aspx 4/5 .microsoft.28. That is. the magnitude of the net force F1 on m1 can be broken into its x‐ and y‐components as follows: Using the red and green triangles in figure 3.2015 The physics and equations of the two­ and three­body problem (Windows) Figure 3 To start.com/en­us/library/ie/dn528554(v=vs.1. F2 and F3 can be expressed as: Substituting equation 28 through 33 into equations 26 and 27 results in: Simplifying 34 and 35 yields: Replacing r2 and r3 with their Pythagorean formulae yields the following x‐ and y‐component acceleration equation for m1: https://msdn. we see that: From Newton’s law of universal gravitation.85). F1 = m1a1 = F2 + F3 Now applying the same trigonometry used in figure 2 to figure 3. we note that the net force F1 acting on m1 is the sum of F2 and F3.

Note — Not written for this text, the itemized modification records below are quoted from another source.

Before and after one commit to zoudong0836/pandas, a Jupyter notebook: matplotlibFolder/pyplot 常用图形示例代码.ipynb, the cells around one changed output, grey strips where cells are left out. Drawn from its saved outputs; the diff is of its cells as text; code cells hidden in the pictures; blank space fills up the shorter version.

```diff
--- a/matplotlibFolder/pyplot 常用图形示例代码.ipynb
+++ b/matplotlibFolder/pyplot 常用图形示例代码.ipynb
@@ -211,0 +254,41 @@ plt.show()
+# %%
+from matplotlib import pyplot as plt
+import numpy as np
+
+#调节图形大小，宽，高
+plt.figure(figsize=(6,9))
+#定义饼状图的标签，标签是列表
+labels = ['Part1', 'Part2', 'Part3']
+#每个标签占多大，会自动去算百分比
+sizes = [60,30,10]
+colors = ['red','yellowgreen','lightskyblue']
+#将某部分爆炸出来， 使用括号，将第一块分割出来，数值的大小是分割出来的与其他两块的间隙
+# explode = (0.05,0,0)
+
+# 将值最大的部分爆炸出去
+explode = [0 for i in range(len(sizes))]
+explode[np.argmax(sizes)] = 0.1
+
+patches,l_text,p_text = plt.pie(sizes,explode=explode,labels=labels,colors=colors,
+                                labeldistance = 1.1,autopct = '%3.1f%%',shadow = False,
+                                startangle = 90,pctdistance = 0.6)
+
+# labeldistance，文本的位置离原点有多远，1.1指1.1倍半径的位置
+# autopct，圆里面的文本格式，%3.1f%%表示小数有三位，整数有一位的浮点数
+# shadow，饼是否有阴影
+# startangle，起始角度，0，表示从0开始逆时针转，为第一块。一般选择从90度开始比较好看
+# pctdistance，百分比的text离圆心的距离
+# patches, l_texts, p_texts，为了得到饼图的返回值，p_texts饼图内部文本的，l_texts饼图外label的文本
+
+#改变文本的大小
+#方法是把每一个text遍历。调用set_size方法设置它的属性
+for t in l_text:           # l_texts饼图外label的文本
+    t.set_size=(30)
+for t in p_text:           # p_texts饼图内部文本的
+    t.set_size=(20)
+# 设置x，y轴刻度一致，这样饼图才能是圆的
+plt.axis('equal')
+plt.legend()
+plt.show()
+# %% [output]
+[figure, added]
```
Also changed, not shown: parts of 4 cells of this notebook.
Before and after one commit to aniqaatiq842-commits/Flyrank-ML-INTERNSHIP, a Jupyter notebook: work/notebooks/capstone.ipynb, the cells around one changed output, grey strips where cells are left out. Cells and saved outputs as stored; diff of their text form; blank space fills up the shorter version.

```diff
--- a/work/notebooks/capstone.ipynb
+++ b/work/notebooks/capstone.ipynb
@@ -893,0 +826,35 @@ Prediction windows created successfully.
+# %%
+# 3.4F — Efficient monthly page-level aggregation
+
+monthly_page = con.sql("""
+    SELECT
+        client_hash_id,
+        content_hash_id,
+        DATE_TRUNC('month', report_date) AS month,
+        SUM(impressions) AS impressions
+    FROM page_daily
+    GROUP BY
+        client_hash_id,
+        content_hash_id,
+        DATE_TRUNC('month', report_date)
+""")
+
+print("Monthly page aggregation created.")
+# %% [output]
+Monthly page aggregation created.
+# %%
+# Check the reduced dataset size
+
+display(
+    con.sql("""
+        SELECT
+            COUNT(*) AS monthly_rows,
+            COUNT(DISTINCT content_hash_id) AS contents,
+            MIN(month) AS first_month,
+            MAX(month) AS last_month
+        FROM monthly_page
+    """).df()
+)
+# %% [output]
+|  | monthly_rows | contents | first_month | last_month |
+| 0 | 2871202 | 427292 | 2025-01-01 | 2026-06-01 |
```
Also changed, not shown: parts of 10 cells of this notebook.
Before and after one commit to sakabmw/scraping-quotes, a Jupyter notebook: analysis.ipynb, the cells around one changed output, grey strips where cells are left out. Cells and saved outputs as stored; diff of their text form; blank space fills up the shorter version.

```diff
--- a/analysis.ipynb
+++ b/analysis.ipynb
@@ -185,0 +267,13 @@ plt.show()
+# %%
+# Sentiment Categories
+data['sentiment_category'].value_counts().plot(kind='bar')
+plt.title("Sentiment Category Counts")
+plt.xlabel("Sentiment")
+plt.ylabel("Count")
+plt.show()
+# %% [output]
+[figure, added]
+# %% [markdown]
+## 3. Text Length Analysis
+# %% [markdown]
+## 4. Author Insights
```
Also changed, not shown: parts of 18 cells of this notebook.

microsoft. a web worker can be utilized to perform the numeric integration in a thread separate from the main page UI thread. and velocity values for each body﴿ with reasonable accuracy and stability. Related topics The leapfrog method and other "symplectic" algorithms for integrating Newton’s laws of motion Leapfrog Integration Basic 3D graphics using Three.2015 The physics and equations of the two­ and three­body problem (Windows) Where α and β are as follows ﴾for r.aspx 5/5 . leapfrog integration ﴾equations 22 through 25﴿ can be used to numerically solve this system of equations ﴾42 through 47﴿ given a set of initial conditions ﴾mass. To allow for speedy high precision.com/en­us/library/ie/dn528554(v=vs.85).28. position.js The one‐body problem The two‐body problem The three‐body problem     © 2015 Microsoft https://msdn. see equation 13﴿: Applying the same procedure to m2 and m3 produces the following system of acceleration equations: Where: As was done in the two‐body problem.1.